Luis Meléndez is regarded as one of the greatest still life artists in the European tradition. This beautiful example, which first came to the attention of scholars in 2010, is a superb demonstration of his mastery of the genre. This work, together with the following lot, will be included by Professor Cherry in the forthcoming addendum to his Catalogue Raisonné of the artist’s works.
Both pictures are painted on canvases of small format, of dimensions frequently used by Meléndez. The use of such a canvas size appears to originate with the series of still lifes painted in 1759- 1774 for the New Cabinet of Natural History of Charles, Prince of Asturias, subsequently King Charles IV of Spain (1748-1819). In 1800, this project would be described by the celebrated art historian Ceán Bermúdez as Meléndez’s greatest achievement – it accounts for about onethird of his known still life output, the group is now spread between the Prado, the Patrimonio Nacional and the Museo Nacional de Escultura. The motivation for the project was the Prince’s great passion for natural history. In the chapter of his monograph devoted to the princely commission, Peter Cherry points to the relationship between certain of Meléndez’s paintings and botanical watercolours by Cristobál Vilella, perhaps partly inspired by the former (Luis Meléndez: Still life painter, Madrid, 2006, pp. 193ff.). In Cherry’s words, Meléndez ‘planned to inventory the natural produce of the Spanish peninsula’; the prince’s accounts describe the series as representing ‘the natural history of Spain, that is the depiction of the all the fruits, meats, birds, fish, flowers, foodstuffs and natural produce of these Kingdoms’ (ibid., p. 222). Whether or not the present picture and the following lot were painted for the Prince of Asturias, the same motivation is clearly in evidence: the care and sensitivity with which Meléndez paints this group of objects speaks not only of his affection for the observed world, but also of his fondness for local fare – the cherries and figs of Extremadura, the pears of Mallorca, the plums and grapes and the tinto of Spain.
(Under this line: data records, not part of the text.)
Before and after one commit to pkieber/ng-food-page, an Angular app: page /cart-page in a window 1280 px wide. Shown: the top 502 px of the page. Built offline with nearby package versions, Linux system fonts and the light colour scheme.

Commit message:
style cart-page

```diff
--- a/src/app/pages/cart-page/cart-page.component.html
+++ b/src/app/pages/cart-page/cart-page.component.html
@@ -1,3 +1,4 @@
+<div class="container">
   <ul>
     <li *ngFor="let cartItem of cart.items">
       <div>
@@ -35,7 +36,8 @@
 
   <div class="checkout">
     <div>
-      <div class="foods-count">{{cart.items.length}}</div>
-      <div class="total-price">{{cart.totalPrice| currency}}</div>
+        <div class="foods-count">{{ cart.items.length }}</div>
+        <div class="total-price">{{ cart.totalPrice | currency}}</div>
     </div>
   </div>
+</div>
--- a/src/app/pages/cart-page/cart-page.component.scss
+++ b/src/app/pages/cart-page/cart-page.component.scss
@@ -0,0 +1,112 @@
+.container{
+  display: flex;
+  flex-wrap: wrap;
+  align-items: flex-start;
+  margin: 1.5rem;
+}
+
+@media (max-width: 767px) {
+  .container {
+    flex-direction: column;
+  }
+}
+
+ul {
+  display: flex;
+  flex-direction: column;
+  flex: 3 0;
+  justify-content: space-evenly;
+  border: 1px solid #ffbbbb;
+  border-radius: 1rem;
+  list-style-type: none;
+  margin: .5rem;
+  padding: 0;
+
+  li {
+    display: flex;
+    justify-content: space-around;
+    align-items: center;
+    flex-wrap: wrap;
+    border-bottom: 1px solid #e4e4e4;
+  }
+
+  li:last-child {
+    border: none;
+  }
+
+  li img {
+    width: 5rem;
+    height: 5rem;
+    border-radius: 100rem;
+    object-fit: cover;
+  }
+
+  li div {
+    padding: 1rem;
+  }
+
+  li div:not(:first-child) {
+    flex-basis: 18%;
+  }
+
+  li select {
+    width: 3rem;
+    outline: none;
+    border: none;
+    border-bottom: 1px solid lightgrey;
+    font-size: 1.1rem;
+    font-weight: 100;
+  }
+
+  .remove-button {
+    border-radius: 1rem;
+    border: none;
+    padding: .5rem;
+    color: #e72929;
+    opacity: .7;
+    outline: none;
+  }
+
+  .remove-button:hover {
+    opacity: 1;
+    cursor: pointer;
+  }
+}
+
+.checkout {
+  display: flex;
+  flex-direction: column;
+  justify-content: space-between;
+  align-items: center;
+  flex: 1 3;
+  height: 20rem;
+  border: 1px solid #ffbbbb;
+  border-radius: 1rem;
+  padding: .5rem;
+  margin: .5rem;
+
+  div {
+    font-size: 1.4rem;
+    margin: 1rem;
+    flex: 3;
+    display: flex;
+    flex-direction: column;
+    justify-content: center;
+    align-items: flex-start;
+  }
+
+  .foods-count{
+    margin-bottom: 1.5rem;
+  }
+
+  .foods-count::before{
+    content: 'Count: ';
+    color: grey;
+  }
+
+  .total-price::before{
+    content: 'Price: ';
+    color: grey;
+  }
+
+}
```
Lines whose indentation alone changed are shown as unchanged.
His rendering of space is masterful: the elements are arranged with deceptive simplicity, brought together to create a sense of natural order and harmony. The geometry of the manmade objects is set off by the irregular contours of the fruit and bread. As in most of Meléndez’s pictures, the light falls from the upper left, highlighting the convex curves and picking out every surface detail. Elements of both compositions, such as the copper pail and the large loaf of bread, or the plate of grapes and pears, feature in other works by the artist in the Prado, Madrid, in the Museu Nacional d’Art de Catalunya, Barcelona (figs. 1 and 2), and in the Museum of Fine Arts, Boston. Indeed throughout his oeuvre he tends to reprise similar stock parts, which are re-invented and re-worked in different combinations. Each picture though stands alone as an individual creation, part of a grander vision of nature that Meléndez perfected.